Lichen-covered trunks of tall trees along the Cold Creek Trail

Lichen-covered trunks of tall trees along the Cold Creek Trail

Moss-laden trees along the trail

Moss-laden trees along the trail

Piece of fallen moss on snow

Piece of fallen moss on snow

Lichen-covered branches

Lichen-covered branches

Fallen lichen on snow

Fallen lichen on snow

Lichen on a cracked boulder

Lichen on a cracked boulder

My eyes were drawn to the branching patterns on the tall evergreen trees.  They seemed quite fern-like.

Layers of branches in a cascade down the trunk of s tree

Layers of branches in a cascade down the trunk of s tree

Branching patterns

Branching patterns

Branches like ferns

Branches like ferns

Fern revealed under melting snowbank

Fern revealed under melting snowbank

I was startled to see blue — almost a tropical blue — in the shadows of the snow along the trail.  Where did this blue come from?  There was no sunshine to reflect and refract the light on snow.  It was as if the snow held its own glowing lantern.  Miraculous!

Glow of blue shadows on snow

Glow of blue shadows on snow

Pleated snowbank

Pleated snowbank

Something restful about the soft curves of these snowbanks

Something restful about the soft curves of these snowbanks

Slush in a creek

Slush in a creek

Cold Creek Trail at Snoqualmie Pass in the Cascade Mountains

Cold Creek Trail at Snoqualmie Pass in the Cascade Mountains

TSNW group on the Cold Creek trail

Yesterday was the Team Survivor NW (TSNW) annual snowshoe event at Snoqualmie Pass in the Cascade Mountains, about 1-1/2 hours from Seattle.  It was so much fun to play in the snow, which was deep this year.  The beautifully groomed trail passed through snow-laden trees.  The snow kept falling in clumps as the day warmed up.  Here are some photos from the day:

Outfitted in my snowshoes; ready to roll.

The trail started at Hyak Ski area, a popular spot for downhill skiers.

Cross country skiers shared the Cold Creek trail with those of us on snowshoes.

Moss hung on the trees like green icicles.

The TSNW group looked like a human caterpillar following our guide, Sharon, in single file along the trail.

It was an overcast day, but occasionally a patch of sunlight illuminated the surrounding mountains.

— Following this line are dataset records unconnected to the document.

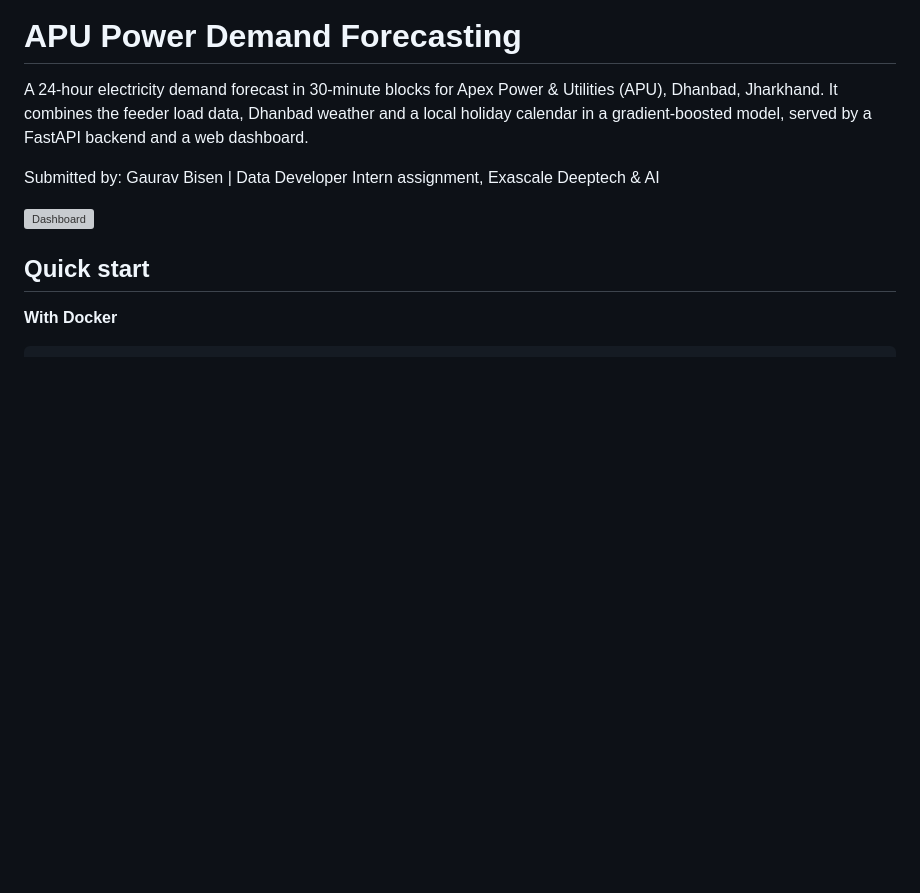
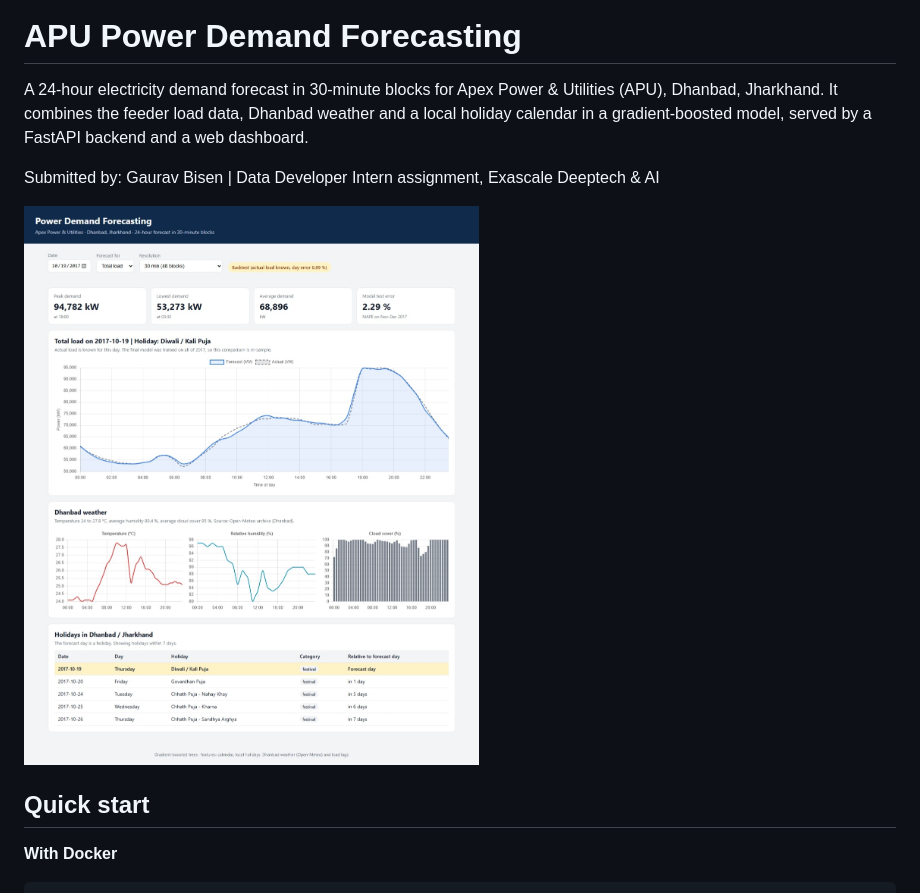
Before and after one commit to GauravBisen15/apu-power-demand-forecasting, a Markdown page: README.md, the part around the change. Rendered like a GitHub page; blank space fills up the shorter version; grey boxes are pictures that could not be loaded.

```diff
--- a/README.md
+++ b/README.md
@@ -4,7 +4,7 @@ A 24-hour electricity demand forecast in 30-minute blocks for Apex Power & Utili
 
 Submitted by: Gaurav Bisen | Data Developer Intern assignment, Exascale Deeptech & AI
 
-![Dashboard](screenshots/dashboard.png)
+![Dashboard](screenshots/dashboard.png.jpeg)
 
 ## Quick start
 
```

Pinecones

Buds holding the promise of spring.

Heading into the home stretch

Just as we were ready to depart, the skies showed a few patches of blue.

A Taste of Winter

March 1, 2010

Break in the clouds reveals snow-covered peak near Snoqualmie Pass

View from the Cold Creek Trail, Snoqualmie Nordic Center

I took an opportunity to play in the snow this weekend, so I finally got a taste of winter.  Saturday was Team Survivor Northwest’s annual Snowshoe Event at Snoqualmie Pass.  There is still snow in the mountains just one hour from Seattle.  I am afraid of driving in the mountains in winter — don’t want to cope with icy roads and tire chains.  As a result, I am missing out on so much of this region’s natural playground.  TSNW provided a bus for this outing, and I am so glad I rearranged my work schedule so that I could participate.

We snowshoed along the groomed Cold Creek trail surrounded by an evergreen forest.  The sun and clouds played peek-a-boo amongst the surrounding peaks.  I got a real workout, snowshoeing about one hour up the trail, with a short lunch break, and then a one hour return.  I loved being outside in such a magnificent setting!

TSNW snowshoer along the Cold Creek trail

Trail blazer leads the group through the towering evergreen forest

Trail blazer leads the group through the towering evergreen forest

We shared the trail with cross country skiers

Cross country skiers pause to chat on the trail